The songbird syrinxSEE-rinksthe bird voice box, located at the branch point between the trachea and bronchi and containing vibrating tissues called labia, in songbirds capable of making two sounds at once via independent muscle control makes vocal gymnastics possible–for example the Northern Cardinal (Cardinalis cardinalis) is a able to sweep through more notes than are on a piano keyboard in just a tenth of a second. Because each branch of the songbird syrinx is individually controlled, the cardinal can start its sweeping notes with one side of the syrinx and seamlessly switch to the other side without stopping for a breath, making them the envy of human vocalists everywhere.
6. Some sing two notes at once

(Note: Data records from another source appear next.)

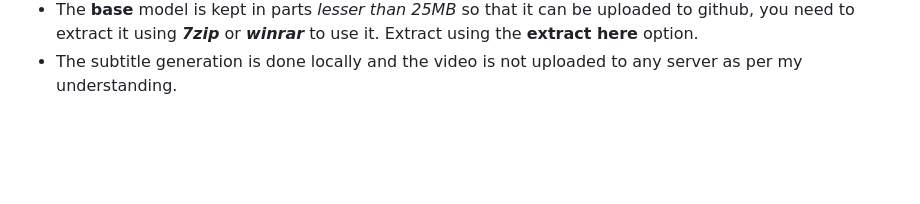
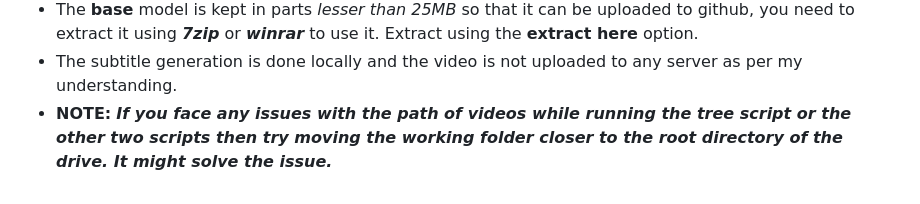
Before and after one commit to PreyumKr/DailyLife_Problem_Solvers, a Markdown page: README.md, the part around one of its changes. Rendered like a GitHub page; blank space fills up the shorter version.

```diff
--- a/README.md
+++ b/README.md
@@ -130,3 +130,4 @@ Python Scripts for solving daily life problems in windows (recommended)
 * In any case, I have added the **base** model in the **models** folder for you to use it directly without using gb's of your data for the bigger models.
 * The **base** model is kept in parts *lesser than 25MB* so that it can be uploaded to github, you need to extract it using ***7zip*** or ***winrar*** to use it. Extract using the **extract here** option.
 * The subtitle generation is done locally and the video is not uploaded to any server as per my understanding.
+* **NOTE:** ***If you face any issues with the path of videos while running the tree script or the other two scripts then try moving the working folder closer to the root directory of the drive. It might solve the issue.***
```
Also changed, not shown: other parts of README.md (+1 -1 lines).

Unlike humans, birds produce vocal sounds using a syrinxSEE-rinksthe bird voice box, located at the branch point between the trachea and bronchi and containing vibrating tissues called labia, in songbirds capable of making two sounds at once via independent muscle control, an organ located where the trachea splits into two bronchial tubes. In songbirds, each side of the syrinx is independently controlled, allowing birds to produce two unrelated pitches at once. Some birds even have the ability to sing rising and falling notes simultaneously, like the Wood Thrush (Hylocichla mustelina) in its final trill. We can only imagine what musical heights human vocalists could reach with abilities like that.
7. Songbirds learn too

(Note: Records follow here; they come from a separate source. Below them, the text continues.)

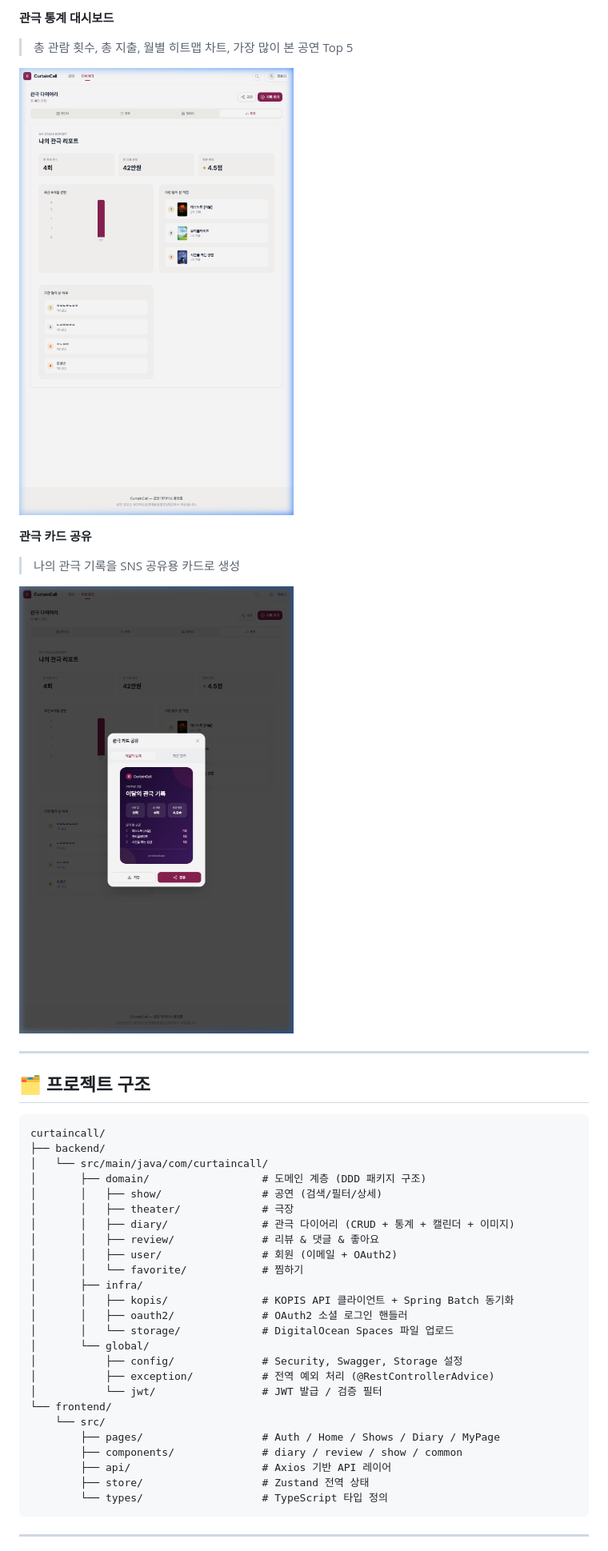
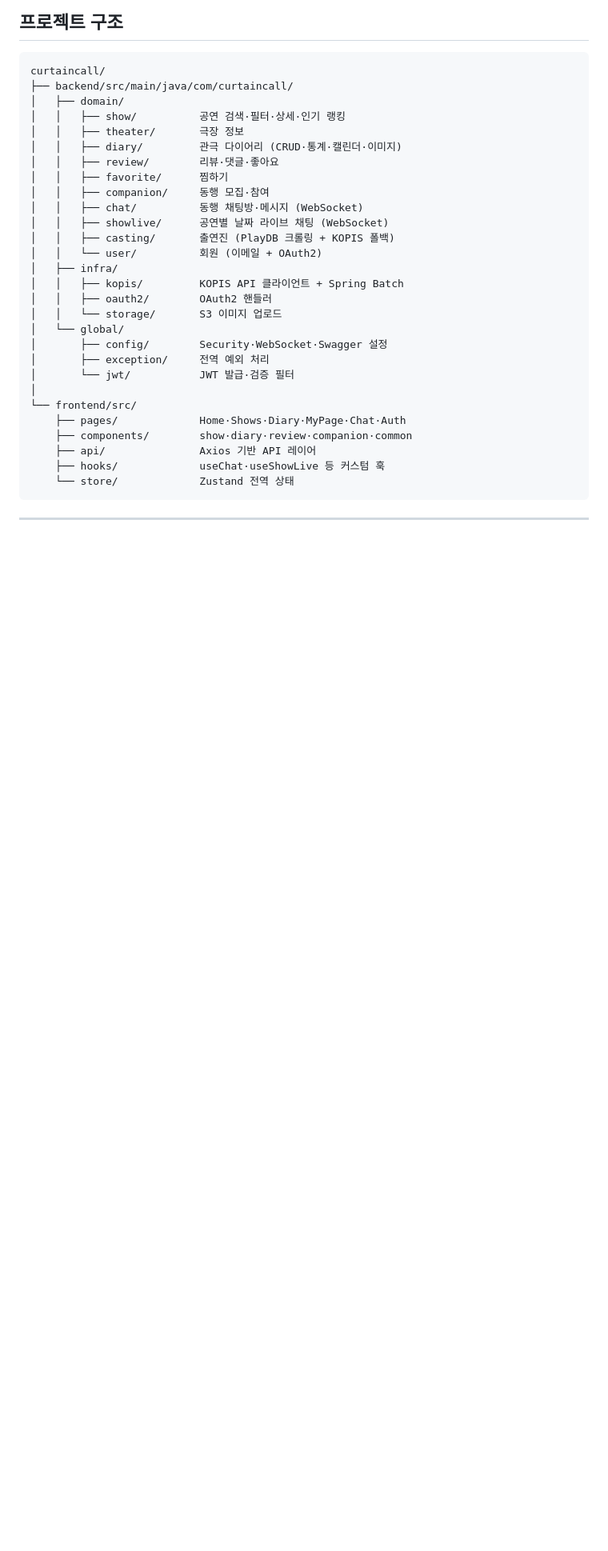
Before and after one commit to ldj4245/CurtainCall, a Markdown page: README.md, the part around one of its changes. Shown at 80% size. Drawn GitHub-style; folded sections open; blank space fills up the shorter version.

Commit message:
docs: README 전면 재작성

````diff
--- a/README.md
+++ b/README.md
@@ -275,45 +106,34 @@ sequenceDiagram
-**관극 통계 대시보드**
-> 총 관람 횟수, 총 지출, 월별 히트맵 차트, 가장 많이 본 공연 Top 5
-
-![통계](docs/screenshots/26_mypage_stats_1772339046689.png)
-
-**관극 카드 공유**
-> 나의 관극 기록을 SNS 공유용 카드로 생성
-
-![공유 카드](docs/screenshots/27_share_card_1772339057891.png)
-
-</details>
-
----
-
-## 🗂️ 프로젝트 구조
+## 프로젝트 구조
 
 ```
 curtaincall/
-├── backend/
-│   └── src/main/java/com/curtaincall/
-│       ├── domain/                  # 도메인 계층 (DDD 패키지 구조)
-│       │   ├── show/                # 공연 (검색/필터/상세)
-│       │   ├── theater/             # 극장
-│       │   ├── diary/               # 관극 다이어리 (CRUD + 통계 + 캘린더 + 이미지)
-│       │   ├── review/              # 리뷰 & 댓글 & 좋아요
-│       │   ├── user/                # 회원 (이메일 + OAuth2)
-│       │   └── favorite/            # 찜하기
-│       ├── infra/
-│       │   ├── kopis/               # KOPIS API 클라이언트 + Spring Batch 동기화
-│       │   ├── oauth2/              # OAuth2 소셜 로그인 핸들러
-│       │   └── storage/             # DigitalOcean Spaces 파일 업로드
-│       └── global/
-│           ├── config/              # Security, Swagger, Storage 설정
-│           ├── exception/           # 전역 예외 처리 (@RestControllerAdvice)
-│           └── jwt/                 # JWT 발급 / 검증 필터
-└── frontend/
-    └── src/
-        ├── pages/                   # Auth / Home / Shows / Diary / MyPage
-        ├── components/              # diary / review / show / common
-        ├── api/                     # Axios 기반 API 레이어
-        ├── store/                   # Zustand 전역 상태
-        └── types/                   # TypeScript 타입 정의
+├── backend/src/main/java/com/curtaincall/
+│   ├── domain/
+│   │   ├── show/          공연 검색·필터·상세·인기 랭킹
+│   │   ├── theater/       극장 정보
+│   │   ├── diary/         관극 다이어리 (CRUD·통계·캘린더·이미지)
+│   │   ├── review/        리뷰·댓글·좋아요
+│   │   ├── favorite/      찜하기
+│   │   ├── companion/     동행 모집·참여
+│   │   ├── chat/          동행 채팅방·메시지 (WebSocket)
+│   │   ├── showlive/      공연별 날짜 라이브 채팅 (WebSocket)
+│   │   ├── casting/       출연진 (PlayDB 크롤링 + KOPIS 폴백)
+│   │   └── user/          회원 (이메일 + OAuth2)
+│   ├── infra/
+│   │   ├── kopis/         KOPIS API 클라이언트 + Spring Batch
+│   │   ├── oauth2/        OAuth2 핸들러
+│   │   └── storage/       S3 이미지 업로드
+│   └── global/
+│       ├── config/        Security·WebSocket·Swagger 설정
+│       ├── exception/     전역 예외 처리
+│       └── jwt/           JWT 발급·검증 필터
+│
+└── frontend/src/
+    ├── pages/             Home·Shows·Diary·MyPage·Chat·Auth
+    ├── components/        show·diary·review·companion·common
+    ├── api/               Axios 기반 API 레이어
+    ├── hooks/             useChat·useShowLive 등 커스텀 훅
+    └── store/             Zustand 전역 상태
 ```
 
 ---
````
Also changed, not shown: other parts of README.md (+125 -289 lines).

While some birds hatch knowing the songs they will sing as adults, the true songbirdsa species from the oscine (ah-SEEN) group of passerine (PASS-er-een) birds, songbirds (including sparrows, thrushes, and warblers) have a specialized voice box called a syrinx that can produce complex sounds, songbirds must learn their songs rather than developing them instinctively have to learn how to communicate effectively. Songbirds begin learning their songs while still in the nest, a phase known as the critical periodin songbirds, the time as a nestling during which the bird is most sensitive to learning the sounds of nearby birds, when nestlings listen to the adults singing around them. Following fledging, young birds attempt to replicate these songs, practicing until they have matched their tutor'sin songbirds which do not develop their songs instinctively, one of the adults that a young bird listens to as a nestling and models its adult song on song. Some songbirds, such as the catbirds, thrashers, and mockingbirds, learn to mimic other species—frogs, cats, and even car alarms.

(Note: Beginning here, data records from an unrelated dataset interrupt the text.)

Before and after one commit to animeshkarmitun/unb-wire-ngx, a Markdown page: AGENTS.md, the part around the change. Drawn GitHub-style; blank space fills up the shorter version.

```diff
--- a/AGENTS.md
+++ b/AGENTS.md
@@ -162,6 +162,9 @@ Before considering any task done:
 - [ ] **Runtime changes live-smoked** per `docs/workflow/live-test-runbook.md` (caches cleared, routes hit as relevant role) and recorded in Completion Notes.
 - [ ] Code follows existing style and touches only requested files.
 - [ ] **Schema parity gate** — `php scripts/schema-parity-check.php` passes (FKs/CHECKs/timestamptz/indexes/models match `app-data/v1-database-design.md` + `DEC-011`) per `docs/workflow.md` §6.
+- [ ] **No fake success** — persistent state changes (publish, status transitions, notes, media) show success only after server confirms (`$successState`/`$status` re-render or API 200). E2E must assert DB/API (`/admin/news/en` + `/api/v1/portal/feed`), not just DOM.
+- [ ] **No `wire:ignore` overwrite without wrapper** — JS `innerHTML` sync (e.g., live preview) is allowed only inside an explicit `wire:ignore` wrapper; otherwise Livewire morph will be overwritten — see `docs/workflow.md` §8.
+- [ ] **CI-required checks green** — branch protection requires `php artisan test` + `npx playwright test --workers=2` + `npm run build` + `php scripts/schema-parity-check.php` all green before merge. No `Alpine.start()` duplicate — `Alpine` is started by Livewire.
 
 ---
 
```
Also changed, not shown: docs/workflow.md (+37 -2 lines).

8. Songbirds have local dialects
Just as humans have regional accents, some bird species develop distinct, area-specific dialectsa unique set of sounds made by a subpopulation of animals of the same species. Such variation in song often arises when populations of the same species are isolated by geographic features such as mountains, bodies of water, or stretches of unsuitable habitat. These local dialects are then passed on to the next generation of young birds, which hear the songs being performed by their father and other local males. After many generations, the birds from one area can sound quite different from those the next mountain over.
9. They sing at dawn (we’re not sure why)
Birds are often up before dawn singing their hearts out and adding their voices to the dawn chorusthe early morning singing event that songbirds from a variety of species participate in near sunrise, thought to help maintain male territories. But why do many species sing more intensely at dawn than they do at any other time of the day? Many of the songs heard at dawn are thought to function as warnings given by male birds in defense of their territory and mate. While the dawn chorus is a common phenomenon wherever birds live, little is known about why birds concentrate their efforts during these early hours.
Enjoy up-close portraits of birds in song with this interactive video collage.Watch Songbirds in Action >